7 Common Law Interpretation I Common law means many things –Body of law established by judicial decisions Not based on statute or Constitution Most of US contract, tort, and property law “Judge made law” –Opposite of civil law Common law is legal system derived from England and used in US, Canada, Australia and other former English colonies Civil law is legal system derived from France, Germany, or other continental Europeans systems in used in their colonies as well as in Japan, China, and other countries which voluntarily adopted such legal systems –Opposite of equity –Any judicial interpretations, even if of statute or the US Constitution “common law” of Sherman Antitrust law In this course, especially in this section, focus is on first meaning of common law
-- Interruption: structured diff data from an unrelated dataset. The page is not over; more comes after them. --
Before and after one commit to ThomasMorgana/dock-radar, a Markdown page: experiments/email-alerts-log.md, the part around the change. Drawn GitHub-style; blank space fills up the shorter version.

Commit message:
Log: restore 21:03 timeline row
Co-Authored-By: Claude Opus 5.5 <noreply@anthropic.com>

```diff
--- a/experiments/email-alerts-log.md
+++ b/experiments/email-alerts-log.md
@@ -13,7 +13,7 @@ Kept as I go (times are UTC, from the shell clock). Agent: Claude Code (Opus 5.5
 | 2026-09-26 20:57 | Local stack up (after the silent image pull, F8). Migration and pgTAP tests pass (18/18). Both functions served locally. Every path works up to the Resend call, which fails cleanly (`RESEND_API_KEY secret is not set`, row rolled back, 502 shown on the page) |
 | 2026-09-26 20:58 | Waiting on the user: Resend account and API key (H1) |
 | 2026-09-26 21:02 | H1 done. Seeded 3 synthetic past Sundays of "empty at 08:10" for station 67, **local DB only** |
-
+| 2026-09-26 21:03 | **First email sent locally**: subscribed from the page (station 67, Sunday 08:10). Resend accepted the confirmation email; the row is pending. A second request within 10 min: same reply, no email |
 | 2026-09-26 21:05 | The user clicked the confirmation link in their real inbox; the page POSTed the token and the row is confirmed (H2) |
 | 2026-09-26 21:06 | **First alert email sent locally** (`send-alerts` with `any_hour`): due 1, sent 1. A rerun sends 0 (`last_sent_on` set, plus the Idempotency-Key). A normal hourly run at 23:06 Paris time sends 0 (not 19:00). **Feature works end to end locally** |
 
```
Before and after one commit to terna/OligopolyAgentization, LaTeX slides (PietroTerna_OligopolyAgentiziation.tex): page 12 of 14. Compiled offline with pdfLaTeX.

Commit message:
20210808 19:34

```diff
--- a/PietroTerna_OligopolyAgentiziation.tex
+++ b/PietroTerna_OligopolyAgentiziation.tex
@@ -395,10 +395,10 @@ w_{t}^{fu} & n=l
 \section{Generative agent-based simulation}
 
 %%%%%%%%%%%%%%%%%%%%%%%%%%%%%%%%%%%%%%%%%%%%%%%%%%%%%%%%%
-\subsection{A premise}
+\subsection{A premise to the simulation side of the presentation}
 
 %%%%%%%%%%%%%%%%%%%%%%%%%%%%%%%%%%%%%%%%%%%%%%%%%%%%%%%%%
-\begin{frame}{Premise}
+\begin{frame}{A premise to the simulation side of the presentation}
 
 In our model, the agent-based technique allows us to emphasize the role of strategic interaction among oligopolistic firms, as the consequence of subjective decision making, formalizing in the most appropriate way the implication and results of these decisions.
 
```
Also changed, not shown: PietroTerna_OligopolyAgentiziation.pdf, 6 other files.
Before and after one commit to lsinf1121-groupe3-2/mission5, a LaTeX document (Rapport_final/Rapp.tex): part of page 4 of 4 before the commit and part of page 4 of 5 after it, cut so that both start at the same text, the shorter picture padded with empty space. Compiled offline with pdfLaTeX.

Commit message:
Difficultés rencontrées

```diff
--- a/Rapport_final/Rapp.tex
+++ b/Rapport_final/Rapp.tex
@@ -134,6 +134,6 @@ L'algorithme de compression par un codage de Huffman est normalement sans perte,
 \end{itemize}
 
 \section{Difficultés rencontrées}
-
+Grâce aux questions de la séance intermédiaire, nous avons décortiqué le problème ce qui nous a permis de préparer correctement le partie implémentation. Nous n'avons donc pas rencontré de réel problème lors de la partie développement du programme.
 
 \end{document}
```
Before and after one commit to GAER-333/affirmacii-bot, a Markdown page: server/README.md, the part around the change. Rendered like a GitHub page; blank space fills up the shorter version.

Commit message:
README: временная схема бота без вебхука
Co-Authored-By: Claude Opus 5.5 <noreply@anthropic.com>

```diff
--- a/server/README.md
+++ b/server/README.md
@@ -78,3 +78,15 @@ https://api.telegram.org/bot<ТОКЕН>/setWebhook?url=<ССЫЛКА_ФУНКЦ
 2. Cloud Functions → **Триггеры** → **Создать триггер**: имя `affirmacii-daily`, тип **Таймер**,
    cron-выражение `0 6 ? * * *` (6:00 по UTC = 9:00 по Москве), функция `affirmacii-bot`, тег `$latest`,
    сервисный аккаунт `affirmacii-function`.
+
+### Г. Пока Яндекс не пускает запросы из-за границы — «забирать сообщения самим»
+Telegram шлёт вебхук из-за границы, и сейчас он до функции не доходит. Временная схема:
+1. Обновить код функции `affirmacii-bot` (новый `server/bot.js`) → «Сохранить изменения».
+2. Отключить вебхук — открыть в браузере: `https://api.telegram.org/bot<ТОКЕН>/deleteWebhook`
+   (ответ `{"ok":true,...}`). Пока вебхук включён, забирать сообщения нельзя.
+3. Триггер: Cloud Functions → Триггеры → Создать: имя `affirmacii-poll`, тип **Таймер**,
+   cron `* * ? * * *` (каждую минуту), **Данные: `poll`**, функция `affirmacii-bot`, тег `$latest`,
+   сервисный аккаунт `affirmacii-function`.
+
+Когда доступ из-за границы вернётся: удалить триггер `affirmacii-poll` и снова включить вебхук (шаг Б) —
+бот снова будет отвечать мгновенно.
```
8 Common Law Interpretation II Common law built up case by case by judges trying to do what seems both consistent with precedent and just –Prior cases inevitably leave undecided questions, which judges must try to resolve –Language of prior decisions not as important as language of statutes No one is a textualist when it comes to common law interpretation –Policy, what seems just, is more important Although judges are not always explicit about policy or vision of justice which justifies their decisions Question in handout